Sunshine vitamin may help prevent heart attack

Vitamin D in the body may lower the risk of cardiovascular disease
By David Liu, Ph.D.

TUESDAY June 10, 2008 ( -- Taking vitamin D supplements or getting enough exposure to sunlight may help reduce risk of myocardial infarction (heart attack), according to a new study in the June 9 issue of Archives of Internal Medicine.

Studies have showed the rate of cardiovascular disease-related death is higher in regions located at higher latitudes and during the winter time and lower at high altitudes, according to the background information in the study report.

Exposure to sunlight triggers biosynthesis of vitamin D in the body. This means that vitamin D in the body may probably affect the risk of cardiovascular disease.

“This pattern is consistent with an adverse effect of hypovitaminosis D, which is more prevalent at higher latitudes, during the winter and at lower altitudes,” the authors write. Hypovitaminosis D is also known as vitamin deficiency.
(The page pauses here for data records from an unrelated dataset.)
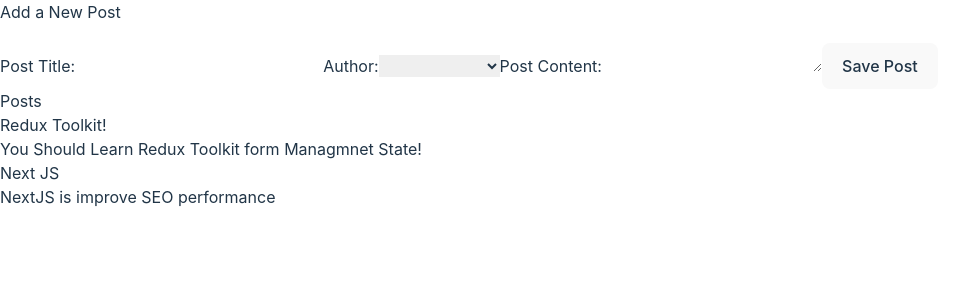
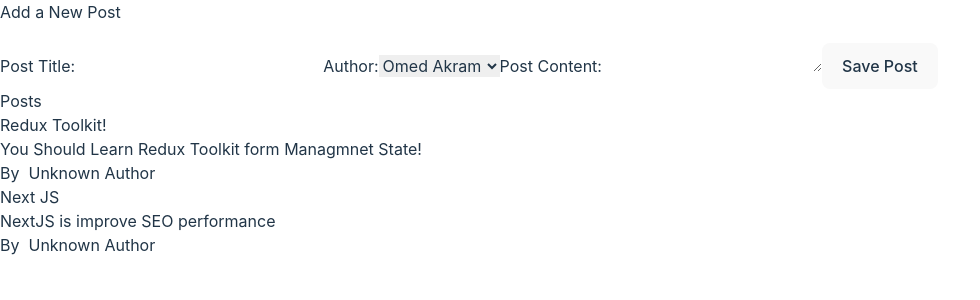
Before and after one commit to Omed0/Redux_Toolkit_template, a React app in the folder client/: page / in a window 1280 px wide. Shown: the top 300 px of the page, without its empty margins (0-980 px from the left). Built offline with nearby package versions, Linux system fonts and the light colour scheme; the HTML template or start-up script is replaced by a standard one.

Commit message:
add PostAuthor

```diff
--- a/client/src/features/posts/addPostForm.jsx
+++ b/client/src/features/posts/addPostForm.jsx
@@ -17,6 +17,7 @@
 
     const handleChange = (e) => {
         const { name, value } = e.target
+        console.log(postData)
         setPostData({
             ...postData,
             [name]: value
@@ -53,8 +54,7 @@
                     value={postData.title}
                 />
                 <label htmlFor="postAuther">Author:</label>
-                <select value={postData.userId} name="userId" id="postAuther" onChange={handleChange} >
-                    <option value=""></option>
+                <select className="border-2 border-white rounded-md p-2" value={postData.userId} name="userId" id="postAuther" onChange={handleChange} >
                     {usersOptions}
                 </select>
 
--- /dev/null
+++ b/client/src/features/posts/postAuther.jsx
@@ -0,0 +1,15 @@
+import { useSelector } from 'react-redux'
+import { selectAllUsers } from '../users/usersSlice'
+
+
+export default function PostAuther(userId) {
+    const users = useSelector(selectAllUsers)
+
+    const author = users.find(user => user.id === userId)
+
+    return (
+        <span className='text-base font-mono'>By &nbsp;
+            <span className='text-lg text-gray-500'>{author ? author.name : 'Unknown Author'}</span>
+        </span>
+    )
+}
--- a/client/src/features/posts/postsList.jsx
+++ b/client/src/features/posts/postsList.jsx
@@ -1,5 +1,6 @@
 import { useSelector } from "react-redux";
 import { selectAllPosts } from "./postsSlice";
+import PostAuther from "./postAuther";
 
 
 export default function postsList() {
@@ -8,6 +9,9 @@
         <article key={post.id} className="border-2 min-w-xs max-w-md p-4 shadow shadow-slate-300">
             <h3 className="text-2xl font-semibold mb-2">{post.title}</h3>
             <p>{post.content.substring(0, 100)}</p>
+            <p className="mt-6">
+                <PostAuther userId={post.userId} />
+            </p>
         </article>
     ))
 
--- a/client/src/features/users/usersSlice.js
+++ b/client/src/features/users/usersSlice.js
@@ -2,7 +2,7 @@
 
 const initialState = [
     { id: "1", name: "Omed Akram" },
-    { id: "2", name: "Mira Cop" },
+    { id: "2", name: "Mira Gap" },
     { id: "3", name: "Qala Guzhula" },
 ]
 
```
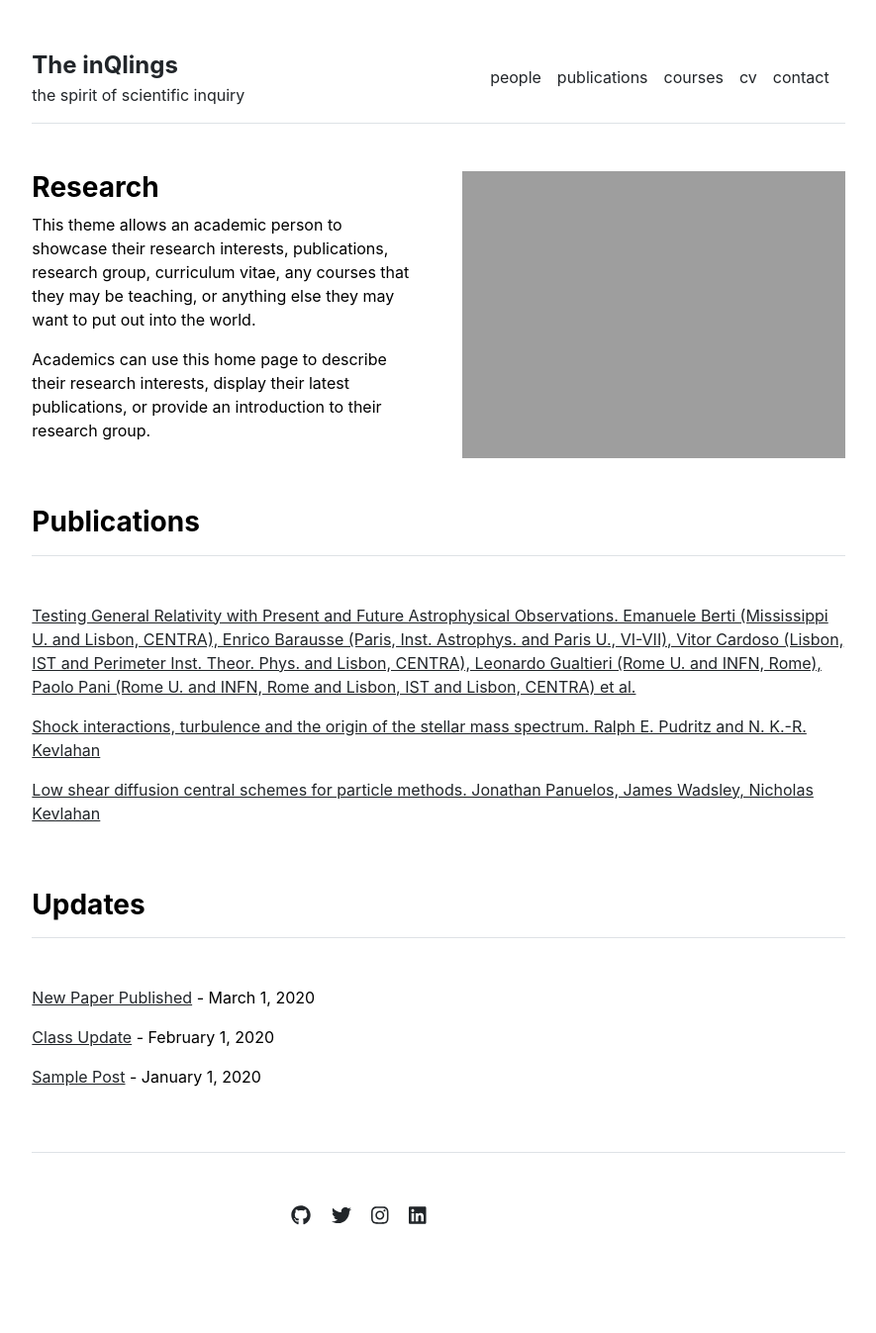
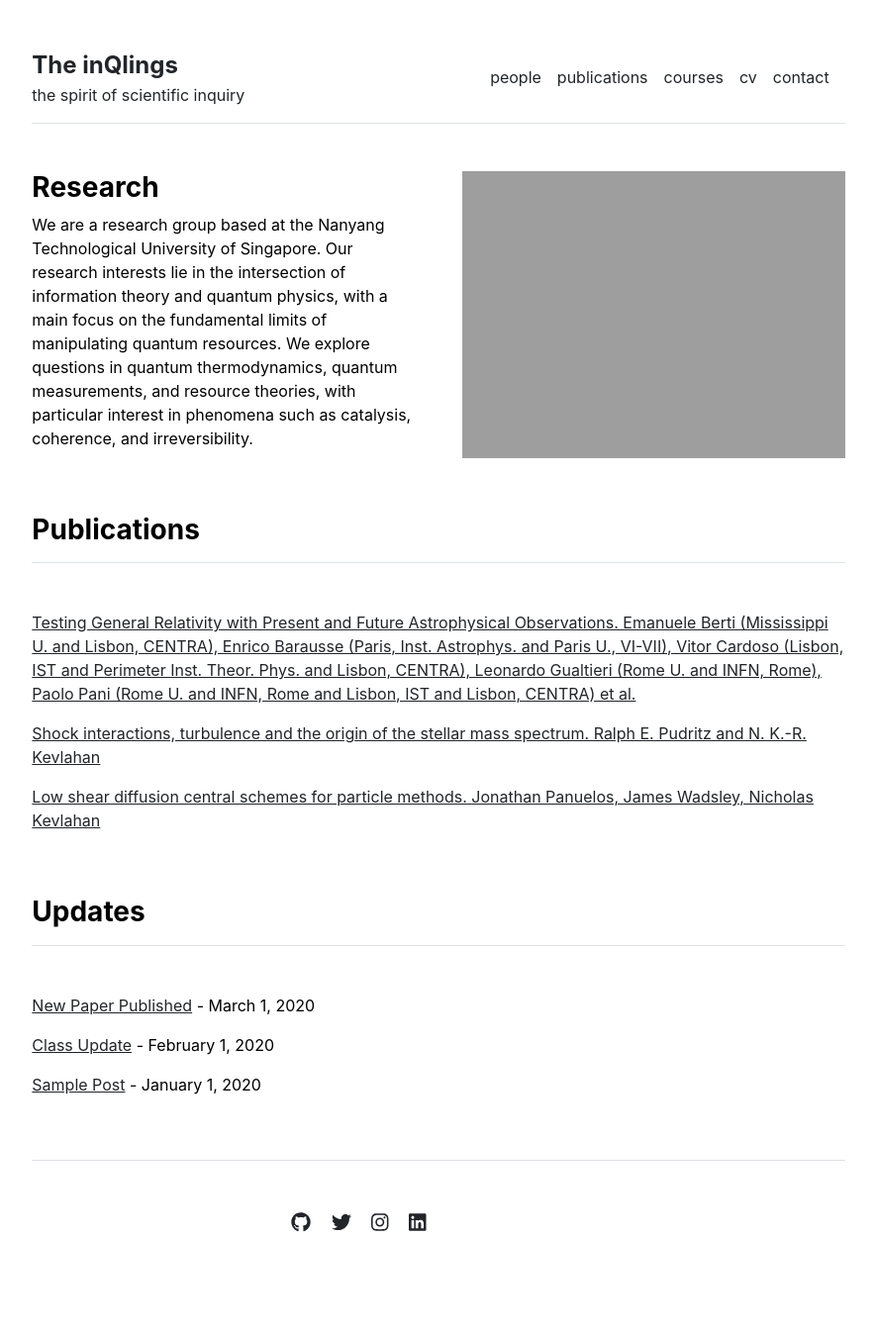
Before and after one commit to nelly-ng/nelly-ng.github.io, a Jekyll site: the page built from index.md, in a window 1280 px wide. Shown: the whole page at 99% size, without its empty margins (197-1082 px from the left). Built offline with Jekyll 4.4.1, drawn with Linux system fonts in a browser that asks for light colours.

Commit message:
Update index.md

```diff
--- a/index.md
+++ b/index.md
@@ -3,6 +3,4 @@ layout: home
 title: "Home"
 ---
 
-This theme allows an academic person to showcase their research interests, publications, research group, curriculum vitae, any courses that they may be teaching, or anything else they may want to put out into the world.
-
-Academics can use this home page to describe their research interests, display their latest publications, or provide an introduction to their research group.
+We are a research group based at the Nanyang Technological University of Singapore. Our research interests lie in the intersection of information theory and quantum physics, with a main focus on the fundamental limits of manipulating quantum resources. We explore questions in quantum thermodynamics, quantum measurements, and resource theories, with particular interest in phenomena such as catalysis, coherence, and irreversibility.
```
Vitamin D, commonly known for its role in bone health, has recently been found to have a strong protective effect against a number of cancers such as breast cancer. Deficiency of this vitamin has been linked to higher risk of autoimmune disease and hypertension.

Sunshine is the major source of vitamin D.

Monday, June 09, 2008

Male birth control pill soon a reality

Implants, patches and creams also on the way
By John Schieszer
MSNBC contributor

SEATTLE, Oct. 1 — - Forty-year-old Scott Hardin says he’s glad that men may soon have a new choice when it comes to birth control. But, he adds, he would not even consider taking a male hormonal contraceptive. Hardin is like many men who are pleased to hear they may have a new option but are wary of taking any type of hormones.

“I would rather rely on a solution that doesn’t involving medicating myself and the problems women have had with hormone therapy doesn’t make me anxious to want to sign on to taking a hormone-type therapy,” says Hardin, who is single and a college administrator.

For the first time, a safe, effective and reversible hormonal male contraceptive appears to be within reach. Several formulations are expected to become commercially available within the near future. Men may soon have the options of a daily pill to be taken orally, a patch or gel to be applied to the skin, an injection given every three months or an implant placed under the skin every 12 months, according to Seattle researchers.